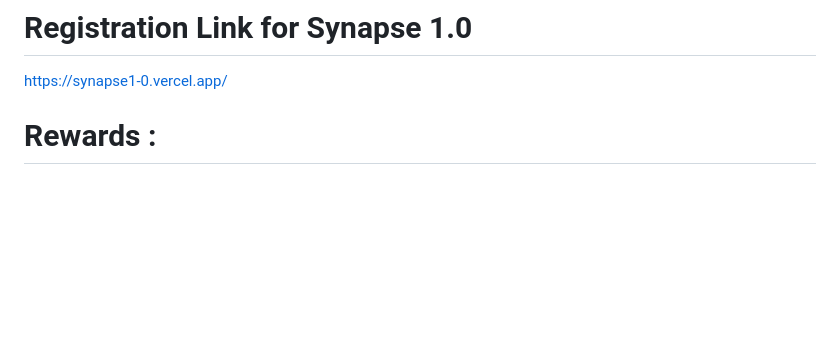
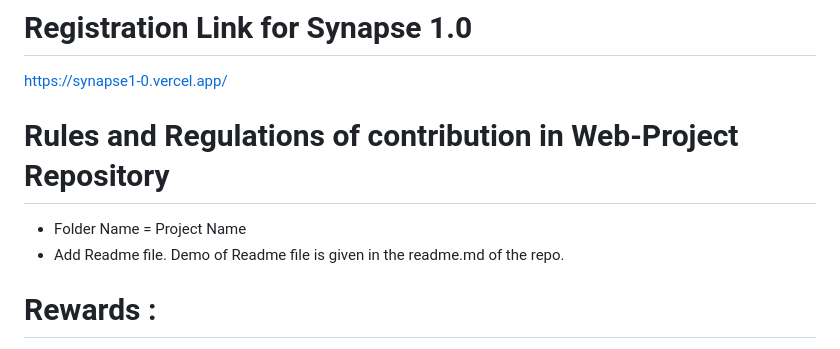
Before and after one commit to SC-ECE/PYTHON-PROJECT, a Markdown page: README.md, the part around the change. Rendered like a GitHub page; blank space fills up the shorter version.

```diff
--- a/README.md
+++ b/README.md
@@ -14,6 +14,10 @@ Synapse is open to everyone and it marks the celebration of **Open Source.** It'
 # Registration Link for Synapse 1.0
 https://synapse1-0.vercel.app/
 
+
+# Rules and Regulations of contribution in Web-Project Repository
+- Folder Name = Project Name
+- Add Readme file. Demo of Readme file is given in the readme.md of the repo.
 
 # Rewards :
 - You get some awesome goodies for **FREE!**.
```
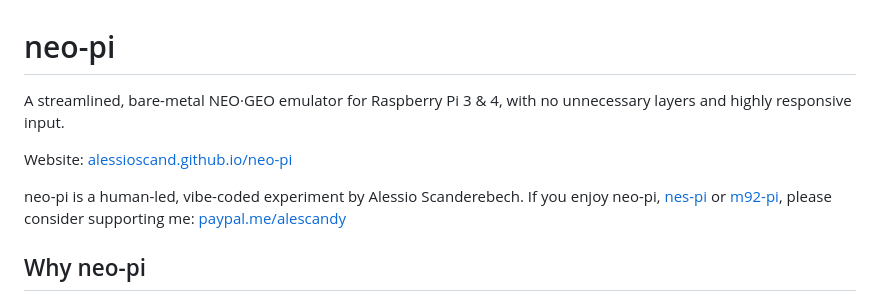
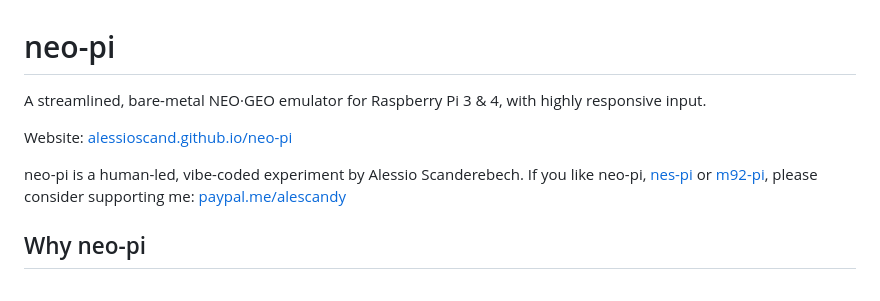
Before and after one commit to alessioscand/neo-pi, a Markdown page: README.md, the part around the change. Drawn GitHub-style.

Commit message:
Refine README description
Removed unnecessary wording for clarity.

```diff
--- a/README.md
+++ b/README.md
@@ -1,13 +1,13 @@
 # neo-pi
 
-A streamlined, bare-metal NEO·GEO emulator for Raspberry Pi 3 & 4, with no
-unnecessary layers and highly responsive input.
+A streamlined, bare-metal NEO·GEO emulator for Raspberry Pi 3 & 4, with
+highly responsive input.
 
 Website:
 [alessioscand.github.io/neo-pi](https://alessioscand.github.io/neo-pi/)
 
 neo-pi is a human-led, vibe-coded experiment by Alessio Scanderebech.
-If you enjoy neo-pi, [nes-pi](https://alessioscand.github.io/nes-pi/) or
+If you like neo-pi, [nes-pi](https://alessioscand.github.io/nes-pi/) or
 [m92-pi](https://alessioscand.github.io/m92-pi/), please consider
 supporting me: [paypal.me/alescandy](https://paypal.me/alescandy)
 
```
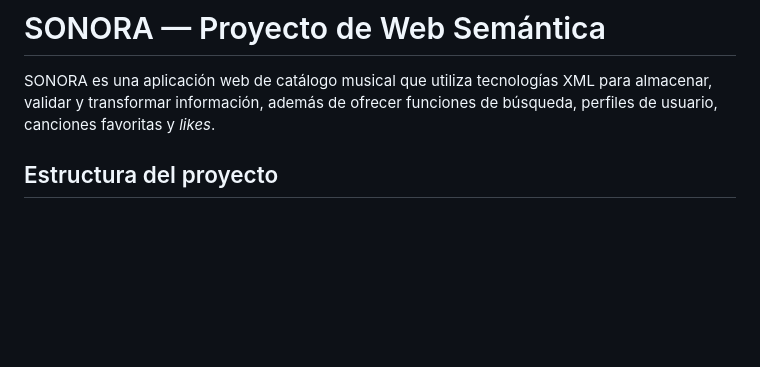
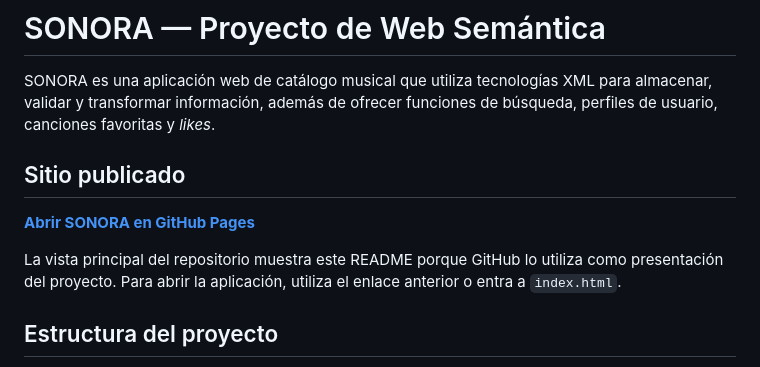
Before and after one commit to JAVIALV22/sonora-web-semantica, a Markdown page: README.md, the part around the change. Rendered like a GitHub page; blank space fills up the shorter version.

Commit message:
Agregar enlace al sitio publicado
Co-authored-by: Copilot <223556219+Copilot@users.noreply.github.com>

```diff
--- a/README.md
+++ b/README.md
@@ -1,6 +1,12 @@
 # SONORA — Proyecto de Web Semántica
 
 SONORA es una aplicación web de catálogo musical que utiliza tecnologías XML para almacenar, validar y transformar información, además de ofrecer funciones de búsqueda, perfiles de usuario, canciones favoritas y *likes*.
+
+## Sitio publicado
+
+**[Abrir SONORA en GitHub Pages](https://javialv22.github.io/sonora-web-semantica/)**
+
+La vista principal del repositorio muestra este README porque GitHub lo utiliza como presentación del proyecto. Para abrir la aplicación, utiliza el enlace anterior o entra a `index.html`.
 
 ## Estructura del proyecto
 
```
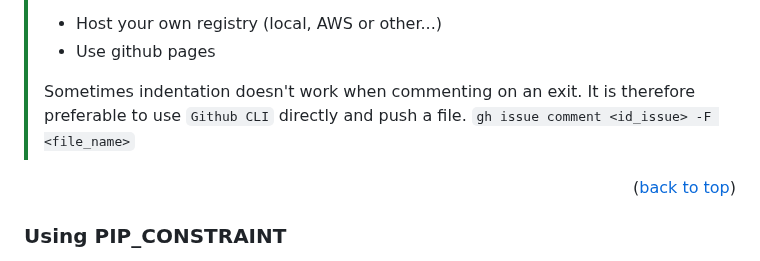
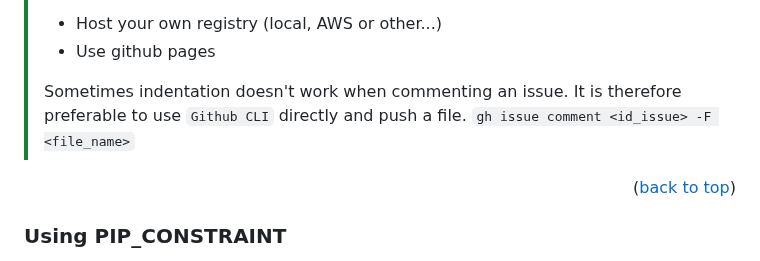
Before and after one commit to Nebouh/tdf-ctf-cicd, a Markdown page: README.md, the part around the change. Rendered like a GitHub page.

```diff
--- a/README.md
+++ b/README.md
@@ -101,7 +101,7 @@ PIP_INDEX_URL=https://cloudsmith.io/~nebco/packages/#
 > - Host your own registry (local, AWS or other...)
 > - Use github pages
 >
-> Sometimes indentation doesn't work when commenting on an exit. It is therefore preferable to use `Github CLI` directly and push a file. `gh issue comment <id_issue> -F <file_name>`
+> Sometimes indentation doesn't work when commenting an issue. It is therefore preferable to use `Github CLI` directly and push a file. `gh issue comment <id_issue> -F <file_name>`
 <p align="right">(<a href="#readme-top">back to top</a>)</p>
 
 
```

WORK TASK: All pictures are to be dropped, and the records above returned exactly.

ANSWER TO THIS EXERCISE:
Before and after one commit to SC-ECE/PYTHON-PROJECT, a Markdown page: README.md, the part around the change. Rendered like a GitHub page; blank space fills up the shorter version.

```diff
--- a/README.md
+++ b/README.md
@@ -14,6 +14,10 @@ Synapse is open to everyone and it marks the celebration of **Open Source.** It'
 # Registration Link for Synapse 1.0
 https://synapse1-0.vercel.app/
 
+
+# Rules and Regulations of contribution in Web-Project Repository
+- Folder Name = Project Name
+- Add Readme file. Demo of Readme file is given in the readme.md of the repo.
 
 # Rewards :
 - You get some awesome goodies for **FREE!**.
```
Before and after one commit to alessioscand/neo-pi, a Markdown page: README.md, the part around the change. Drawn GitHub-style.

Commit message:
Refine README description
Removed unnecessary wording for clarity.

```diff
--- a/README.md
+++ b/README.md
@@ -1,13 +1,13 @@
 # neo-pi
 
-A streamlined, bare-metal NEO·GEO emulator for Raspberry Pi 3 & 4, with no
-unnecessary layers and highly responsive input.
+A streamlined, bare-metal NEO·GEO emulator for Raspberry Pi 3 & 4, with
+highly responsive input.
 
 Website:
 [alessioscand.github.io/neo-pi](https://alessioscand.github.io/neo-pi/)
 
 neo-pi is a human-led, vibe-coded experiment by Alessio Scanderebech.
-If you enjoy neo-pi, [nes-pi](https://alessioscand.github.io/nes-pi/) or
+If you like neo-pi, [nes-pi](https://alessioscand.github.io/nes-pi/) or
 [m92-pi](https://alessioscand.github.io/m92-pi/), please consider
 supporting me: [paypal.me/alescandy](https://paypal.me/alescandy)
 
```
Before and after one commit to JAVIALV22/sonora-web-semantica, a Markdown page: README.md, the part around the change. Rendered like a GitHub page; blank space fills up the shorter version.

Commit message:
Agregar enlace al sitio publicado
Co-authored-by: Copilot <223556219+Copilot@users.noreply.github.com>

```diff
--- a/README.md
+++ b/README.md
@@ -1,6 +1,12 @@
 # SONORA — Proyecto de Web Semántica
 
 SONORA es una aplicación web de catálogo musical que utiliza tecnologías XML para almacenar, validar y transformar información, además de ofrecer funciones de búsqueda, perfiles de usuario, canciones favoritas y *likes*.
+
+## Sitio publicado
+
+**[Abrir SONORA en GitHub Pages](https://javialv22.github.io/sonora-web-semantica/)**
+
+La vista principal del repositorio muestra este README porque GitHub lo utiliza como presentación del proyecto. Para abrir la aplicación, utiliza el enlace anterior o entra a `index.html`.
 
 ## Estructura del proyecto
 
```
Before and after one commit to Nebouh/tdf-ctf-cicd, a Markdown page: README.md, the part around the change. Rendered like a GitHub page.

```diff
--- a/README.md
+++ b/README.md
@@ -101,7 +101,7 @@ PIP_INDEX_URL=https://cloudsmith.io/~nebco/packages/#
 > - Host your own registry (local, AWS or other...)
 > - Use github pages
 >
-> Sometimes indentation doesn't work when commenting on an exit. It is therefore preferable to use `Github CLI` directly and push a file. `gh issue comment <id_issue> -F <file_name>`
+> Sometimes indentation doesn't work when commenting an issue. It is therefore preferable to use `Github CLI` directly and push a file. `gh issue comment <id_issue> -F <file_name>`
 <p align="right">(<a href="#readme-top">back to top</a>)</p>
 
 
```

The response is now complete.